Second, mortgage appraisals done on a home by financial institutions are done as a means of protecting their investment in your home (the mortgage) over the longer term. An appraiser will provide a statement of the current value and possible future trends to the lender. Lending value for mortgage purposes is a long-term conservative estate of the value. Provided the value of the property exceeds the outstanding balance of the mortgage throughout the life of the debt, the lender’s investment is secure.
Third, there are generally any number of companies and individuals who may be called upon to do an appraisal on your home. These appraisals may use a variety of different methods to estimate value. According to the BC Property Assessment Appeal Board’s website, there are currently no legislated standards for real property appraisers but that most appraisers have some form of either provincial, national or international accreditation. So, it is important to check into the appraiser’s qualification and experience before having them do an appraisal. Also important is to understand the method of the appraisal along with its limitations and to confirm that the person doing the appraisal will actually be visiting your home or property as part of the process. Assuming that they produce an accurate assessment of value, the value is determined as of a specific date. If the market changes afterwards, then the appraisal becomes dated.
Clearly, each of the methods above have their limitations. They also are tied to specific dates and some are more dated than others. How accurate are each? It depends is the best answer. It depends on the person who did the assessment or appraisal. It depends on the reason for the appraisal. It depends on the method used for the appraisal. It depends on what factors were considered during the appraisal and it depends on whether or not the assessor or appraiser actually came to your home or property as part of the assessment or appraisal process. How close any or all are to the market value of your home depends on many factors. Without knowing all of them it is difficult to conclude much.
The most dependable way to determine market value is through a market value analysis done by a competent real estate agent. Real estate markets can and do change over time and so does market value.
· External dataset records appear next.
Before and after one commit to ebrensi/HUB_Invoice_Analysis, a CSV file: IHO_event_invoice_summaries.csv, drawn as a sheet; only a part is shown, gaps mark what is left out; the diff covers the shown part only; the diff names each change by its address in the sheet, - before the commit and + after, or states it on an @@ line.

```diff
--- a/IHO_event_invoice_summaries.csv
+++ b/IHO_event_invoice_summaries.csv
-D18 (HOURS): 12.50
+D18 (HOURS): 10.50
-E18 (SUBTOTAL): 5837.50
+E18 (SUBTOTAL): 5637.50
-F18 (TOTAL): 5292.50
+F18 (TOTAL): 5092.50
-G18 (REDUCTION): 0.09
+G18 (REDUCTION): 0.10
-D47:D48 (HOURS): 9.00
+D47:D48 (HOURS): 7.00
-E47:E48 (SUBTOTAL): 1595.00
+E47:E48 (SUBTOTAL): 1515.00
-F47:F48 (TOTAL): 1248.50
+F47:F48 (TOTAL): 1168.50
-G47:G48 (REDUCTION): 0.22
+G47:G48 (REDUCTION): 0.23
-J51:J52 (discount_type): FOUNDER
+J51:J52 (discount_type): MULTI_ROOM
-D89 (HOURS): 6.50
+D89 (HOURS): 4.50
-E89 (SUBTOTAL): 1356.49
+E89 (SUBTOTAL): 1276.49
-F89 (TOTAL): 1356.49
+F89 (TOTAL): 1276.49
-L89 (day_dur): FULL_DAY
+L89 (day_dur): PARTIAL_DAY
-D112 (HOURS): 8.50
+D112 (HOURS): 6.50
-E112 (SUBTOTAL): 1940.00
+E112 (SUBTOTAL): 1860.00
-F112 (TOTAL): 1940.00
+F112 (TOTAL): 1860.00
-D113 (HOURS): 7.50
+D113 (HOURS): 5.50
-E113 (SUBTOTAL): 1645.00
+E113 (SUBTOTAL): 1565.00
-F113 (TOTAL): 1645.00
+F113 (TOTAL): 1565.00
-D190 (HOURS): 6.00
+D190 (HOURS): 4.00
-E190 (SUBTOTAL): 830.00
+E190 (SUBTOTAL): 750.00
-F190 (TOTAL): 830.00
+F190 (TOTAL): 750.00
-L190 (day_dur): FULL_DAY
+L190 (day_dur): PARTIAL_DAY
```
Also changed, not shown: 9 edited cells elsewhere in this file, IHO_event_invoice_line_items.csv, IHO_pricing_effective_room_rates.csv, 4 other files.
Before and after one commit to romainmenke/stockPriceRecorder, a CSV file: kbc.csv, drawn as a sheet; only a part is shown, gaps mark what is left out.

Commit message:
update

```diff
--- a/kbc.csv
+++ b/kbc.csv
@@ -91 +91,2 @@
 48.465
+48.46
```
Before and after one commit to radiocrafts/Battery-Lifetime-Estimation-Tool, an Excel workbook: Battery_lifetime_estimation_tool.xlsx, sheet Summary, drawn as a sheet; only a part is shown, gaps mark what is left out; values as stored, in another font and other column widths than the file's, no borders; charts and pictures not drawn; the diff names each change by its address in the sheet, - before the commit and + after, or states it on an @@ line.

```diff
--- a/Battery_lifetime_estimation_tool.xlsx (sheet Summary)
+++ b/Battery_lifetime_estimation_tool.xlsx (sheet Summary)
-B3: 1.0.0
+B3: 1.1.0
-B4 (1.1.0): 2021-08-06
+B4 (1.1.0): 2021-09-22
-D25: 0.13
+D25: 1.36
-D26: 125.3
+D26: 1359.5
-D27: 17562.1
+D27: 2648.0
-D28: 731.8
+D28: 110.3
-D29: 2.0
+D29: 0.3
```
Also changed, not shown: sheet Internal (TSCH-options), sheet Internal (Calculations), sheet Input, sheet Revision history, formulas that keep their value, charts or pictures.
Just as with anything else in life, it is important to know several things about the market analysis. This type of analysis is supposed to represent what the market (not your real estate agent) says your home is worth. Market value is based on recent sales prices of similar homes in the same neighborhood. According to the Sauder School of Business, market value is defined as: “At any given time, the market value of an interest in land is the price it might reasonably be expected to realize when sold by a willing seller to a willing buyer after adequate time and exposure to the market.”
What constitutes market value is reasonably well defined. How market value is evaluated is not. Each real estate agent will have been taught how to statistically evaluate market value through some basic training. However, statistics are only a starting point. Knowing the market and “comparable home” and viewing the home before determining market value are all important. Real estate agents all have different levels of education, training, experience (as a real estate agent, as a professional, and in life) and competence.
Choosing a real estate agent to list your home and place it on the market at market value so that it will sell is a personal and important decision. Aim high for peace of mind. Contact Brett when you are ready to list your Comox Valley home for sale.